EXERCISE OBJECTIVE » Your reply should hold only the lines from the records below where "AppCompat" occurs.

DATA SHOWN »
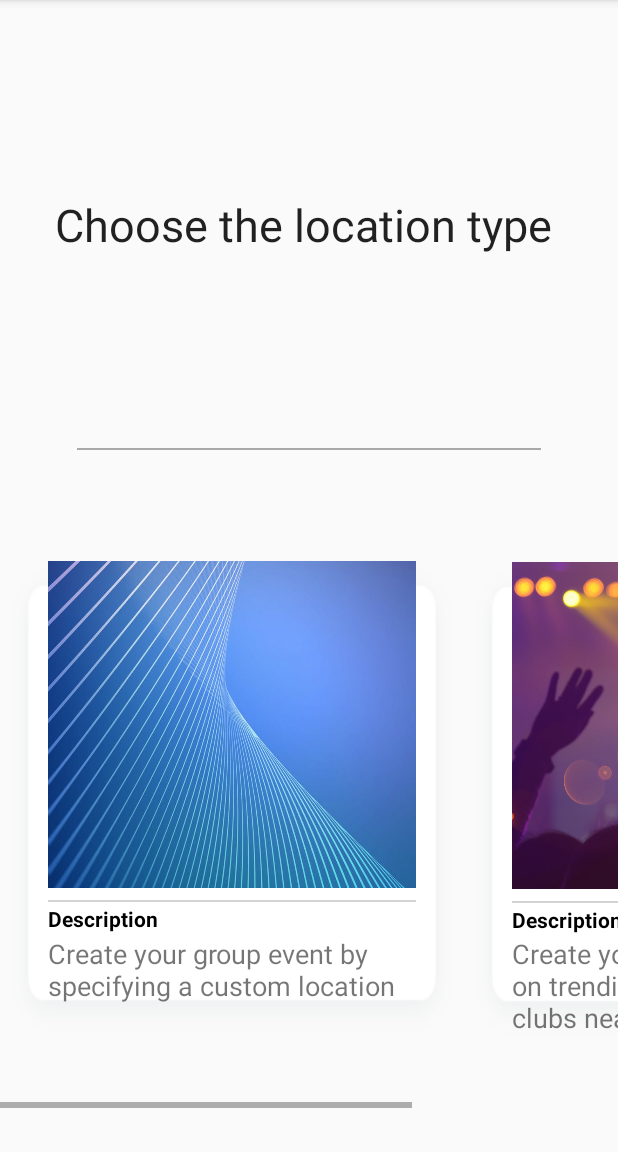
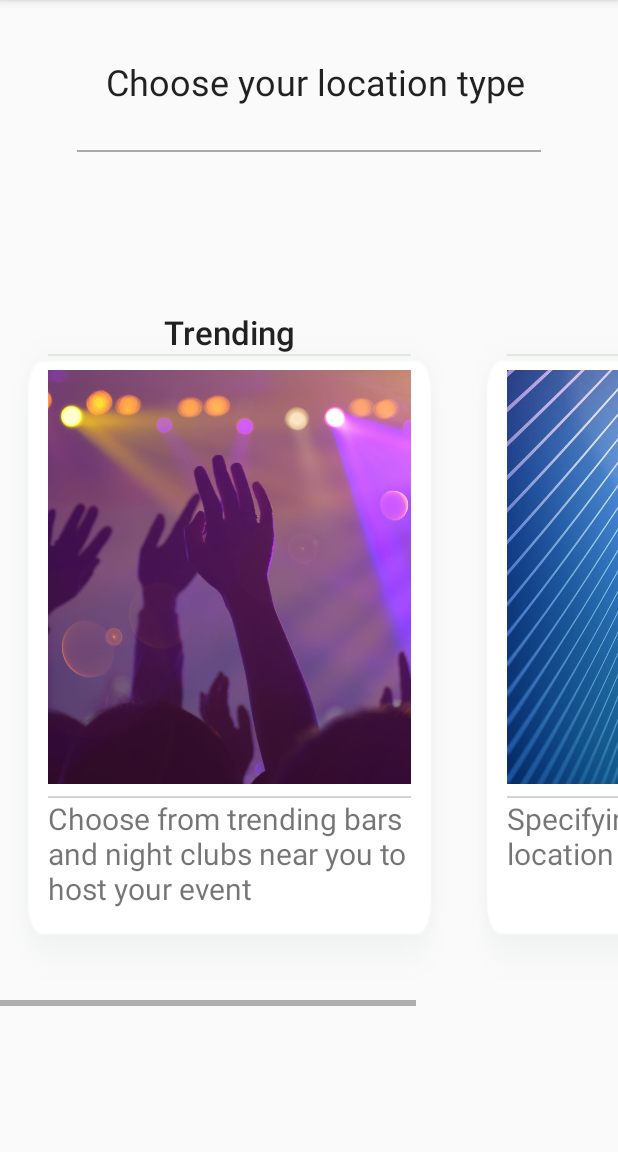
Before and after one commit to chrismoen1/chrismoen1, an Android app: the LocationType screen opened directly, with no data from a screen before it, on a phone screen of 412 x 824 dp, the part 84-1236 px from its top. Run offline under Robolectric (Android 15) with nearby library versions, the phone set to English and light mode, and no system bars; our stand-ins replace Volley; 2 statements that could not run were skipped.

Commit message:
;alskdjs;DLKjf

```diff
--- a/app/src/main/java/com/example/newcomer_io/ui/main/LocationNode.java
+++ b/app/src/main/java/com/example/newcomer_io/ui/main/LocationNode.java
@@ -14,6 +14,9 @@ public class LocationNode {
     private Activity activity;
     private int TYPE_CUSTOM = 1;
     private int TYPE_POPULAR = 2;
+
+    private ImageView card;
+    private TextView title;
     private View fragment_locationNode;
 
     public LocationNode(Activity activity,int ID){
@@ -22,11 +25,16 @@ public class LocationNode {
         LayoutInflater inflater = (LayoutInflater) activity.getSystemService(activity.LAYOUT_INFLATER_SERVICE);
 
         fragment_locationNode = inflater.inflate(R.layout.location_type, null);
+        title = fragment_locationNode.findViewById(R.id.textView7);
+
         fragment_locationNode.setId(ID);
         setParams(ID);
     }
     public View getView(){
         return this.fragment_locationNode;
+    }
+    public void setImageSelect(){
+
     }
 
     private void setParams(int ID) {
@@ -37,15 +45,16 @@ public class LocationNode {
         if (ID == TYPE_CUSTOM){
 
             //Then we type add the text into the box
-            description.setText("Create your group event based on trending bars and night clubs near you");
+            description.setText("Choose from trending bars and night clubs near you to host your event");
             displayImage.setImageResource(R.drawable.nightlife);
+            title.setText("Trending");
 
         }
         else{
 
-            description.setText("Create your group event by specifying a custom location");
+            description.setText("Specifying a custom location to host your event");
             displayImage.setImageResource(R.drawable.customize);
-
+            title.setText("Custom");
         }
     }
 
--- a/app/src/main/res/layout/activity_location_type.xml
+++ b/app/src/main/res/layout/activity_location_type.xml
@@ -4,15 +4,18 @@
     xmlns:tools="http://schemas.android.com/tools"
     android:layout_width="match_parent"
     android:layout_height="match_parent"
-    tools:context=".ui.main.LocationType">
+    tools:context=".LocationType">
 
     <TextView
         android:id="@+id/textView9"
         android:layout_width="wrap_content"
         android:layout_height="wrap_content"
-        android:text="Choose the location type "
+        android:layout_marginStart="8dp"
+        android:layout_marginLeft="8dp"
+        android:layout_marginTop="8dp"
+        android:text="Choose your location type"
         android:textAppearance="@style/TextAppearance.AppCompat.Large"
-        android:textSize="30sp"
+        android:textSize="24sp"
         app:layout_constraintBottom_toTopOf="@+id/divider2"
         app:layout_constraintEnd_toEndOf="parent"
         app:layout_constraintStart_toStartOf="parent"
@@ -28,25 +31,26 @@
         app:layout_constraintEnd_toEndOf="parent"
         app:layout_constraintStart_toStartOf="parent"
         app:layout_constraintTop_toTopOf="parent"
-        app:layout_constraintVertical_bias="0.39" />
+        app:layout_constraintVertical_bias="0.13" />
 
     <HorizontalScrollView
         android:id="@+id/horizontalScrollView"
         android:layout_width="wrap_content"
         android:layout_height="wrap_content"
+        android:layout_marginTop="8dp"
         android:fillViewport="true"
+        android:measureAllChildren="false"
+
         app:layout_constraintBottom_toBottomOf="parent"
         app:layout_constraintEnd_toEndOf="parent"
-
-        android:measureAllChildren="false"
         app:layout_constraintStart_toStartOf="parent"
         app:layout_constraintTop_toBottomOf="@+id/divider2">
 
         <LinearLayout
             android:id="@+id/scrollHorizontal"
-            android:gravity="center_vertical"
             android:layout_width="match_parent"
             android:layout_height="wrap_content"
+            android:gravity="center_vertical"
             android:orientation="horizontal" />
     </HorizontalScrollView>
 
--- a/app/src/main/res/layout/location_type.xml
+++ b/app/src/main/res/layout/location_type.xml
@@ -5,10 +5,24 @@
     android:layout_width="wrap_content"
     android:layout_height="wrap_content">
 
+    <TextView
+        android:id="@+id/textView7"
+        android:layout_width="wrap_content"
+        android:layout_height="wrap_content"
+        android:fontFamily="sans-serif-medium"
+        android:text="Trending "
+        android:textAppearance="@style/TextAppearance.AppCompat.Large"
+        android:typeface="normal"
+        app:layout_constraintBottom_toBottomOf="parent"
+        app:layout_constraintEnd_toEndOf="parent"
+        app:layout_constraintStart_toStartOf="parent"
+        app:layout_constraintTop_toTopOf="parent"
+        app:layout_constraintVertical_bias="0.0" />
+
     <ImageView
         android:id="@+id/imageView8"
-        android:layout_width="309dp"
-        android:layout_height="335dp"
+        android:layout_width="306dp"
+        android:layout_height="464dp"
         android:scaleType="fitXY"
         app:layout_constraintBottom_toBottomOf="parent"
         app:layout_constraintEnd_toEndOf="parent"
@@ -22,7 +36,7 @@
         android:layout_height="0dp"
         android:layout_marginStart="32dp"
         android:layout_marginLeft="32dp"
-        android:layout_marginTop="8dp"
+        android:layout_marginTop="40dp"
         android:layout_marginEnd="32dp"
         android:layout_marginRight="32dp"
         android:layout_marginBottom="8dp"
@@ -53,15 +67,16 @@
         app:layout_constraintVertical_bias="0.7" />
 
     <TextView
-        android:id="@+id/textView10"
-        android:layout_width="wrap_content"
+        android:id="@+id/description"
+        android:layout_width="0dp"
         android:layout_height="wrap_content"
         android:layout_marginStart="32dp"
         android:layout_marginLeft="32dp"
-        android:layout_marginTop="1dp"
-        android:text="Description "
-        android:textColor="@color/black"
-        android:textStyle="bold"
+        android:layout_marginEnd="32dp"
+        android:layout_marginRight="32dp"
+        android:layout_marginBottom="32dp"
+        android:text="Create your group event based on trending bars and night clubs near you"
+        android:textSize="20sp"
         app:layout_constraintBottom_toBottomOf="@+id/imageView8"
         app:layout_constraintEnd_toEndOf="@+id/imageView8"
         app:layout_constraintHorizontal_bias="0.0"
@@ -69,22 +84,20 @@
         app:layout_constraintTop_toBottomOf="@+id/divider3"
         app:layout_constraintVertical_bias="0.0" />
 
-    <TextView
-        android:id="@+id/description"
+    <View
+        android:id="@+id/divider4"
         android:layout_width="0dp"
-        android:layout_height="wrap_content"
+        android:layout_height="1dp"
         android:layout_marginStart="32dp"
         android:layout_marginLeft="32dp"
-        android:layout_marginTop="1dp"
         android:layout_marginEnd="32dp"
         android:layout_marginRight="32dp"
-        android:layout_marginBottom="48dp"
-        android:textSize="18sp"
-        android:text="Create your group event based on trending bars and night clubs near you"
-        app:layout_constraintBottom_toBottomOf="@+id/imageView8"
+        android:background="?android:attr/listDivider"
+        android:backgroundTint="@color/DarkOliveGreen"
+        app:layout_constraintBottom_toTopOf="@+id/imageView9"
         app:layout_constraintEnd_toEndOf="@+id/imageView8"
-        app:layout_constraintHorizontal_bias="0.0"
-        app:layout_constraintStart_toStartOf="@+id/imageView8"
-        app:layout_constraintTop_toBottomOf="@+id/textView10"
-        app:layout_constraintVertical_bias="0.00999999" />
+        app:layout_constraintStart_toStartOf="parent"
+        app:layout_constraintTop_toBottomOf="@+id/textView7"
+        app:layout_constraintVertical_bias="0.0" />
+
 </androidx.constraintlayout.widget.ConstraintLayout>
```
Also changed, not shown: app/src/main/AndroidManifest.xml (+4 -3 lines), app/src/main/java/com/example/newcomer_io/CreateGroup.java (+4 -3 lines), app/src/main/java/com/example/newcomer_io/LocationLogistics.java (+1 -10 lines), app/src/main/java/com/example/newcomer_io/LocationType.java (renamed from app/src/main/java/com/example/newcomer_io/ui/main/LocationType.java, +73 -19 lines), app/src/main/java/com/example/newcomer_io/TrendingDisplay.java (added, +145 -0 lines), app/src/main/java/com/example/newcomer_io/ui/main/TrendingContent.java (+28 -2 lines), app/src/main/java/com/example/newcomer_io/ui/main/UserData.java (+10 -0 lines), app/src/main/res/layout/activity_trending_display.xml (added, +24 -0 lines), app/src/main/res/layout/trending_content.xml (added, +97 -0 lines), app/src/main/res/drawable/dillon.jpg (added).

RESULT FOR THIS TASK »
         android:textAppearance="@style/TextAppearance.AppCompat.Large"
+        android:textAppearance="@style/TextAppearance.AppCompat.Large"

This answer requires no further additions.